Using music to tie back to the “agony and ecstasy of heartache,” Toronto born and bred artist, Julian Thomas has been releasing track after track to navigate his “roller coaster life“. Kickstarting 2018 with Need U Hear Close 2 Me, Thomas is in for a breakthrough year with his latest works coming together for what is sure to be, a very memorable release.
Produced by FrancisGotHeat, Thomas’ new track Too Perceptive, combines introspective lyrics and a sound that leaves you emotionally connected. In a recent interview, Thomas spoke on his music, his inspirations and goals for the future.
For someone who hasn’t listened to your music how would you describe your sound?
Growing up I used to listen to a lot of different music, a lot of different genres, but I always used to pick off the slower, sadder sounding songs. My playlist was always the one with the saddest music. That heavily influenced the music that I created later on.
When did you first get started in writing?
Writing started for me as a way to vent and a way for me to get all my ideas out. Everyone, when they are younger, see their parents fight. My parents did too, until one day they just stopped fighting and started writing notes to each other. I saw that and thought, maybe that can be my form of communication. Not to someone else, but to myself.
So, I started writing it all down and it naturally started to rhyme and that was the beginning for me. I was writing to vent to a couple sheets of paper, and I started reading it out loud and was like “wow, that’s a rap.” From then on I was in my room working on music, downloading instrumentals and writing, and to this day nothing has really changed.
What has been your favorite part of creating your tracks?

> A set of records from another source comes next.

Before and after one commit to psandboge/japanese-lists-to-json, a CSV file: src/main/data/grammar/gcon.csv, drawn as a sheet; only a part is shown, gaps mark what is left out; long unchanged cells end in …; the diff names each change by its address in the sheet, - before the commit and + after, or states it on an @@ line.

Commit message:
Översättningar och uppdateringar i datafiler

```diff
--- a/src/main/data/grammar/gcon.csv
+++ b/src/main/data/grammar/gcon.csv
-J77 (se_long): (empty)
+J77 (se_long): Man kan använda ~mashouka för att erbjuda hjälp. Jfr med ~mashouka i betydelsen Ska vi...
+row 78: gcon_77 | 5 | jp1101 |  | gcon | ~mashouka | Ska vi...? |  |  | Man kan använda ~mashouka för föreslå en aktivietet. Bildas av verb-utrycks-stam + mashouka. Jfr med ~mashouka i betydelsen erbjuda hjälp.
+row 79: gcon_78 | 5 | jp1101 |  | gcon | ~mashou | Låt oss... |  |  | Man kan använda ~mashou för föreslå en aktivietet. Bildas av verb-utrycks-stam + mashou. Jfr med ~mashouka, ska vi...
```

It’s being able to come to terms with what I’m writing about, and being able to re-live those moments. It’s really a form of therapy for me to listen back. People think it’s weird to listen to your own music, I personally don’t. I’ve already sat through this movie for my entire life, so I enjoy listening to my music now more so than ever.
What artists were the most influential and inspirational for you?
I’d have to give you a group of different artists. Pink Floyd and Mos Def, they are on opposite ends of the spectrum and that’s what is in line with my music. They are different sounds that are still relevant to each other, and I feel like I am the connective piece.
Did you have a lot of support from your friends and family?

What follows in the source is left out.